You may experiment with free-text indices through AGWebView. Indices may be created, profiled, and used through AGWebView and through the Lisp, Python or Java client APIs. The Lisp function for creating free text indices is create-freetext-index.
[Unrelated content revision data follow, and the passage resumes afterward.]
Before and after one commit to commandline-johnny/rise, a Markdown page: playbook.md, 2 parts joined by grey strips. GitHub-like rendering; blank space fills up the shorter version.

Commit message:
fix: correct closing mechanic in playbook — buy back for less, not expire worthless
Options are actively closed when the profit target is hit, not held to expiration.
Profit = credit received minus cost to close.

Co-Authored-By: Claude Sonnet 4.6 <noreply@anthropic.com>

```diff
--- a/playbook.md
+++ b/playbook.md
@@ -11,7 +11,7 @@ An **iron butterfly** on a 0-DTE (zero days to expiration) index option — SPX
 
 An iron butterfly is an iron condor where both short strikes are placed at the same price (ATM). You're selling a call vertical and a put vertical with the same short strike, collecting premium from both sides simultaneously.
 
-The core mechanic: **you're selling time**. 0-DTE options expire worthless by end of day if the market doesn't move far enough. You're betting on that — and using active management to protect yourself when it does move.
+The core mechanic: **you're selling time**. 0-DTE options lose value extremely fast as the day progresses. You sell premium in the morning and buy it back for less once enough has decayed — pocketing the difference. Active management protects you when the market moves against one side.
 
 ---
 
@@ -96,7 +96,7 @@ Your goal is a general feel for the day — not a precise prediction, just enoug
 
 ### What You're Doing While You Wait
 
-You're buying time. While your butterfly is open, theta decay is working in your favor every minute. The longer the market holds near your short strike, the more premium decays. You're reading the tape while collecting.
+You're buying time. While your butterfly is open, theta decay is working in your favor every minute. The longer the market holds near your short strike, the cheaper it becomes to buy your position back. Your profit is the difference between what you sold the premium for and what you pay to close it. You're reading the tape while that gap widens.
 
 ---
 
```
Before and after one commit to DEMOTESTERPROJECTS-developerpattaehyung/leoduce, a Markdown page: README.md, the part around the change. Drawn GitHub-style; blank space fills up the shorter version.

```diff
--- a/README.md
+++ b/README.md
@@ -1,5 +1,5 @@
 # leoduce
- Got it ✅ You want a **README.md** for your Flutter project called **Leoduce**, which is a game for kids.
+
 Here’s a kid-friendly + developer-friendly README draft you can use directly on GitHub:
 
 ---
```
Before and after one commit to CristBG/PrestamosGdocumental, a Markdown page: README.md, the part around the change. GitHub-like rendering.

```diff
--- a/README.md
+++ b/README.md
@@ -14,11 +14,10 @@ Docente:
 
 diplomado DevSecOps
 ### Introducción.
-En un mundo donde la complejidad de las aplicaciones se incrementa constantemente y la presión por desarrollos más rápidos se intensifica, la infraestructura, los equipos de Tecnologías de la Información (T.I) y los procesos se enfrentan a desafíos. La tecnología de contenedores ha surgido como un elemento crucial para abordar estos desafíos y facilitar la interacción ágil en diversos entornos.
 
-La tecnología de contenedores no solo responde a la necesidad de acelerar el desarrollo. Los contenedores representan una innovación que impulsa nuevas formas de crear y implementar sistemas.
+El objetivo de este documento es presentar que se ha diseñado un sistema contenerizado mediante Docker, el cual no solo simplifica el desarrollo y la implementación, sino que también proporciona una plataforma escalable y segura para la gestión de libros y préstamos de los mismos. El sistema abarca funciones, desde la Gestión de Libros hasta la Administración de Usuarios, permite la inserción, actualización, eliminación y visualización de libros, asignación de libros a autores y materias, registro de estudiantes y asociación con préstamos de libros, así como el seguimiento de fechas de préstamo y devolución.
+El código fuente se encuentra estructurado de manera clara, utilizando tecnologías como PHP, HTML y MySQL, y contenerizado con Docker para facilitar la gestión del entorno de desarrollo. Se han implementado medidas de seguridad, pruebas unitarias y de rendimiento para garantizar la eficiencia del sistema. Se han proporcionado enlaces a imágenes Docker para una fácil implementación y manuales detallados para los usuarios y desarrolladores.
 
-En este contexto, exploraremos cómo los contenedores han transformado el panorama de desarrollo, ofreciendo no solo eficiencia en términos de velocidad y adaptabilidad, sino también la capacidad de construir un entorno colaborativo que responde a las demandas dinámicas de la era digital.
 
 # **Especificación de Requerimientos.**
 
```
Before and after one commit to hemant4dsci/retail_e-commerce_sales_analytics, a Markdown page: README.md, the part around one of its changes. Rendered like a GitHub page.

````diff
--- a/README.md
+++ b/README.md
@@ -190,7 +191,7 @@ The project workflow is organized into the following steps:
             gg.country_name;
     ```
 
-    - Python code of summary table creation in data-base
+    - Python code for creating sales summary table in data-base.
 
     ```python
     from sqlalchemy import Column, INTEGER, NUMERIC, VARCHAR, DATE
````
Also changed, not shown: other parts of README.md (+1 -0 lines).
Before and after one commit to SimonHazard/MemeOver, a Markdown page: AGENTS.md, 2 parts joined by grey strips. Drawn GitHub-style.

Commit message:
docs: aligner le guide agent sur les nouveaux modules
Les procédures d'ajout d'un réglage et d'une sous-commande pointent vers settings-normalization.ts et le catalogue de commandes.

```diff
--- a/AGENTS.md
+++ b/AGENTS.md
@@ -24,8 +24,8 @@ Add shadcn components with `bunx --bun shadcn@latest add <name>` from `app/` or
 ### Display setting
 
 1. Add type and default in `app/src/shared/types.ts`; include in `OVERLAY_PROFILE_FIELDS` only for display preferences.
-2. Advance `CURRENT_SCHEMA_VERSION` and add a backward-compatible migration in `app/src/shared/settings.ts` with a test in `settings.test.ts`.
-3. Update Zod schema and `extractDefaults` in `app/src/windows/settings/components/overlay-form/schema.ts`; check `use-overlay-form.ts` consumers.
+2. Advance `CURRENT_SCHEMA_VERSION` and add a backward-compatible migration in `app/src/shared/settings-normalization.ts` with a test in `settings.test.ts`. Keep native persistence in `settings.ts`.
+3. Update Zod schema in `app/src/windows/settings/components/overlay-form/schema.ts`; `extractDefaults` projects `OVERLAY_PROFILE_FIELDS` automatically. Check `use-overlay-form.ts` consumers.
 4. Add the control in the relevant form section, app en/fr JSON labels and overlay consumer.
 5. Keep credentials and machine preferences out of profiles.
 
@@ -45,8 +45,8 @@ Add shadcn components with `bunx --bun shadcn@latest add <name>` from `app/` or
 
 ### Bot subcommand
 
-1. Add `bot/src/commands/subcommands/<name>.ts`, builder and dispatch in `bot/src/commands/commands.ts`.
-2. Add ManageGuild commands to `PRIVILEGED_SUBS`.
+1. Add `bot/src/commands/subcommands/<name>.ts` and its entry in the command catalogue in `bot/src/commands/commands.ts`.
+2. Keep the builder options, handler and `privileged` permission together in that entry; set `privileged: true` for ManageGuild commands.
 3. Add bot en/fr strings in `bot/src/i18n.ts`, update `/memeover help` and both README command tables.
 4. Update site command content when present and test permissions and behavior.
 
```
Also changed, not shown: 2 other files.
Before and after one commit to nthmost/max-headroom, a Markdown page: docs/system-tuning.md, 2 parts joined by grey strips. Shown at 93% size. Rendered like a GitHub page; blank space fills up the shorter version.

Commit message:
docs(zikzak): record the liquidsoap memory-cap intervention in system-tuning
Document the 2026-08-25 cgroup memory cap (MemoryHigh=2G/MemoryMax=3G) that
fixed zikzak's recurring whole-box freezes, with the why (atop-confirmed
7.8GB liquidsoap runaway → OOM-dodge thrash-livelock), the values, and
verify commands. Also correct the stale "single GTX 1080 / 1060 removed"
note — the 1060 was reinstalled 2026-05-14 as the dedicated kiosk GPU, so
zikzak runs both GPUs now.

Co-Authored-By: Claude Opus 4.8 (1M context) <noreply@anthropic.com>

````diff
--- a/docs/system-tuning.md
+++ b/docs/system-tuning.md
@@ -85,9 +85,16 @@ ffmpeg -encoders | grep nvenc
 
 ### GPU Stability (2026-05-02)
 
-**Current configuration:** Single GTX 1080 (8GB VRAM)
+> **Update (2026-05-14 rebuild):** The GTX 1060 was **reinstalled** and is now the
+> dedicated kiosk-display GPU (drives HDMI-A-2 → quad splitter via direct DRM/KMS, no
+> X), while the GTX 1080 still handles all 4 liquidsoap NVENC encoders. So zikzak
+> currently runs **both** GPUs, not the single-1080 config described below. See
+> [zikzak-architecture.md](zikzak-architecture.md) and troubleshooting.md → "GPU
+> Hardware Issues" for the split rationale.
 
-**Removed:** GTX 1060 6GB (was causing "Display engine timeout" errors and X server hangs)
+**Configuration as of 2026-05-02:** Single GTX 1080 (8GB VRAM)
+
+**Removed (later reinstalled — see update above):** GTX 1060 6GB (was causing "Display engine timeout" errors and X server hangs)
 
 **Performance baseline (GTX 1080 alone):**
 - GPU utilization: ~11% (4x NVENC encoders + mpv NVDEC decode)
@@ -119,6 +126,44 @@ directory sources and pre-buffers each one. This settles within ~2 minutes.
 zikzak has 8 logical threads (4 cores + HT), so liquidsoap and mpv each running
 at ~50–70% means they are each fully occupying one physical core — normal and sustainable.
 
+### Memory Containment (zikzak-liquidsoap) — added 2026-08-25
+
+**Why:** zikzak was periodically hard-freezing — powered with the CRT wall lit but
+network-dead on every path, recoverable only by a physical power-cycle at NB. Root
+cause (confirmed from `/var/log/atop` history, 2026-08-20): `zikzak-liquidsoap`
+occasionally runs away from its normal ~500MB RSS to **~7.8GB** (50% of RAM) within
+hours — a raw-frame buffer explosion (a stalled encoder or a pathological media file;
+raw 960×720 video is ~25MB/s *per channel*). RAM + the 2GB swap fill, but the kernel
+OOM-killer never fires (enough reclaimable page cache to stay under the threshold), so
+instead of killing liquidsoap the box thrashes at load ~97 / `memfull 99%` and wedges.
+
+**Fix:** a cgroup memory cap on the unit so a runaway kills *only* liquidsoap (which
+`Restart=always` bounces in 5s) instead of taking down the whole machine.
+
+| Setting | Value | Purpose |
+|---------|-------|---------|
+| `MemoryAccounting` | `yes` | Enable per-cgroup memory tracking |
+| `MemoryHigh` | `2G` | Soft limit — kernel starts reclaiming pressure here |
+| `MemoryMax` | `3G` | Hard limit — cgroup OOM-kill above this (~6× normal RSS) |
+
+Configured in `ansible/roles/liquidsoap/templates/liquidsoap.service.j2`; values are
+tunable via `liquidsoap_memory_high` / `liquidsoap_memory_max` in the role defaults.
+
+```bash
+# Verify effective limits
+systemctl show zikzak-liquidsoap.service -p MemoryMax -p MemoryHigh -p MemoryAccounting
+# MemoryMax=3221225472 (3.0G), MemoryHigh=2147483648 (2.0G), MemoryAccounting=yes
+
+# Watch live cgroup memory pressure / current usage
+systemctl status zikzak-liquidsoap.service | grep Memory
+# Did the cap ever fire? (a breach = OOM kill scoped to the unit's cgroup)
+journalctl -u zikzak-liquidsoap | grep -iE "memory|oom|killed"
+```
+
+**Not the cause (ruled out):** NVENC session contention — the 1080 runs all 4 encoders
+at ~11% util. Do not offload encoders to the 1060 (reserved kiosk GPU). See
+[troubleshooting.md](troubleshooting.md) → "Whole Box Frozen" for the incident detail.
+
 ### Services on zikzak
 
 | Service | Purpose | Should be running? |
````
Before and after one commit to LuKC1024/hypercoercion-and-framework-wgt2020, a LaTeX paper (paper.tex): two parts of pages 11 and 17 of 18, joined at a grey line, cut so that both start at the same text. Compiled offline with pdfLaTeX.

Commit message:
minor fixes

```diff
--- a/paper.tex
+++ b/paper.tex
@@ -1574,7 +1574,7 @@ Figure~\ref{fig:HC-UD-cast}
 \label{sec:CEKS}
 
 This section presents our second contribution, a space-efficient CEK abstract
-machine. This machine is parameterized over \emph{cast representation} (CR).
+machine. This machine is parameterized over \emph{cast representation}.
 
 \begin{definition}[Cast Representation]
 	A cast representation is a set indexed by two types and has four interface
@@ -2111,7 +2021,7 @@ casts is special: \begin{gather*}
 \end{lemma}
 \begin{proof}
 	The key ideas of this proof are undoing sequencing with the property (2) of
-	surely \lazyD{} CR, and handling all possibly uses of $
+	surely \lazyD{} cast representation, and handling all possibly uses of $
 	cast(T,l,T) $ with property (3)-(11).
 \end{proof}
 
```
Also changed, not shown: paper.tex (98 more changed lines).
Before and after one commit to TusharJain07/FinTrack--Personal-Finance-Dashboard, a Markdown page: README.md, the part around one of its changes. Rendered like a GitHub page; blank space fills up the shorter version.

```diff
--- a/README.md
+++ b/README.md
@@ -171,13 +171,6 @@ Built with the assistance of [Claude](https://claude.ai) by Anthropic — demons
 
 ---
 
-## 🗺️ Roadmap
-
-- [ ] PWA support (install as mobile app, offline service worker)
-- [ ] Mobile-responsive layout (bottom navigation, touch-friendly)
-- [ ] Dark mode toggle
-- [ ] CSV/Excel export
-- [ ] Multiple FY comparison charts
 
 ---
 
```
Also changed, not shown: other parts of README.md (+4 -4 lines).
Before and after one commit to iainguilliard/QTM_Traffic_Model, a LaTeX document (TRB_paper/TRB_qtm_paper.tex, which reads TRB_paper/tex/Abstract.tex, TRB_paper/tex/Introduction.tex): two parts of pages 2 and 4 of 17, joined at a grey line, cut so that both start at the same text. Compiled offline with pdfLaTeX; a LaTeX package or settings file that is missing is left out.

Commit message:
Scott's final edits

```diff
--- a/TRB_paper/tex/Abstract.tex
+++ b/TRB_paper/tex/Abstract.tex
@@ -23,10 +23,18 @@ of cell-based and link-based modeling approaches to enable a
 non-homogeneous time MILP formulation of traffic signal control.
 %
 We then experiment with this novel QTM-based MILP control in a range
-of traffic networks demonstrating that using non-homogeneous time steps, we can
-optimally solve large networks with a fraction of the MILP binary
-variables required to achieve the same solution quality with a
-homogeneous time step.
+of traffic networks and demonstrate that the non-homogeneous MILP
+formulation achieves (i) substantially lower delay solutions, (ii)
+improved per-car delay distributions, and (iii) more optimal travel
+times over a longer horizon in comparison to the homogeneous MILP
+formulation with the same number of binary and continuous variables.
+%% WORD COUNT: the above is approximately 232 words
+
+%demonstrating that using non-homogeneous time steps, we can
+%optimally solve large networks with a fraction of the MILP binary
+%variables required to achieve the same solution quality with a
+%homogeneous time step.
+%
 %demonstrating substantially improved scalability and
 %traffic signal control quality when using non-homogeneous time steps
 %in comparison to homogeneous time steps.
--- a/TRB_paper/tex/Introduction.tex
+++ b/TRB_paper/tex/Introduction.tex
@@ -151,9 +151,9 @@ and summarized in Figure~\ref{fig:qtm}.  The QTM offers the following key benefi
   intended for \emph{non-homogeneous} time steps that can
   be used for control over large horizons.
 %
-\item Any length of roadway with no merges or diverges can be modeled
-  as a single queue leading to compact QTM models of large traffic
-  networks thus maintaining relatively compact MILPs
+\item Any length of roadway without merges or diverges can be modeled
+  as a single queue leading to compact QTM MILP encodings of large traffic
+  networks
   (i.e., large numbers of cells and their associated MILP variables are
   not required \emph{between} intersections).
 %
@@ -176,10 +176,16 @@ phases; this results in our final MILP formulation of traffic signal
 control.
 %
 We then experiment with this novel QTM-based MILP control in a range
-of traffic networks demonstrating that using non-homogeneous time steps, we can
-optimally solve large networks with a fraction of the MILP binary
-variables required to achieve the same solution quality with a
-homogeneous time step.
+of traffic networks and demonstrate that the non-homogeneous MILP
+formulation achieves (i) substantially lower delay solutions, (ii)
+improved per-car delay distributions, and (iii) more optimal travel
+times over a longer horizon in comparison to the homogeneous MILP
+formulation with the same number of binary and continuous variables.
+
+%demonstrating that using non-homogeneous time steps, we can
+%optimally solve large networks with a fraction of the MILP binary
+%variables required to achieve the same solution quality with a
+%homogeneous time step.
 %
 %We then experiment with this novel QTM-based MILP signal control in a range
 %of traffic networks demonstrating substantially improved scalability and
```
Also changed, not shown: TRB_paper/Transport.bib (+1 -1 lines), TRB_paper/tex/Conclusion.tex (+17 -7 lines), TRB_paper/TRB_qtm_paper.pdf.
The Lisp API is discussed here in the Lisp Reference Guide.
Each free-text index has a name, so you can apply it to a query or perform maintenance on it.
Each index works with one or more specific predicates, including an option to index all predicates.
An index can be configured to include:
- All literals, no literals, or specific types of literals.
- The full URI of a resource, just the local name of the resource (after the # or /), or ignore resource URIs entirely.
- Any combination of the four parts of a "triple:" the subject, predicate, object, and graph.
Stop words (ignored words) may be specified for each index, or the index can use a default list of stop words.
An index can make use of word filters such as stem.english, drop-accents, and soundex.
- stem.english: Provides stemming of English text.
- drop-accents: Normalizes non-English text by removing accented characters.
- soundex: Indexes words by how they sound, rather than how they are spelled.
Text searches may be conducted programmatically using AllegroGraph client APIs (Lisp, Python, Java) or as part of SPARQL and Prolog queries.
Text matches use "?" for single-character wildcards, and "*" for multi-character wildcards.
Text queries may use Boolean operators "and" and "or".
Double-quotes around a piece of text mean that AllegroGraph should search for an exact phrase.
AllegroGraph supports "fuzzy" matching using the Levenshtein distance algorithm. You can adjust the desired "distance" to achieve a harder focus (few matches) or a softer focus (many matches).
Ranking of search results reflects word frequencies, and in the case of fuzzy matches, the closeness of the match.
Indexing words in Japanese
:tokenizer keyword argument to create-freetext-index specifies the tokenizer to use.
:default works for most European languages.
:japanese specifies the Japanese language tokenizer, as the following screenshot shows:
Indexing CJK (Chinese/Japanese/Korean words
:simple-cjk' for the :tokenizer` keyword argument to create-freetext-index indexes Chinese/Japanese/Korean (CJK) text. It uses bigrams for consecutive CJK characters as words. To use this tokenizer, specify :simple-cjk as the
tokenizer option when creating or modifying a freetext index.
The bigram tokenizer can be used for CJK mixed text, but its simplicity may result in false positives. It also tends to index a much larger number of words compared to other tokenizers.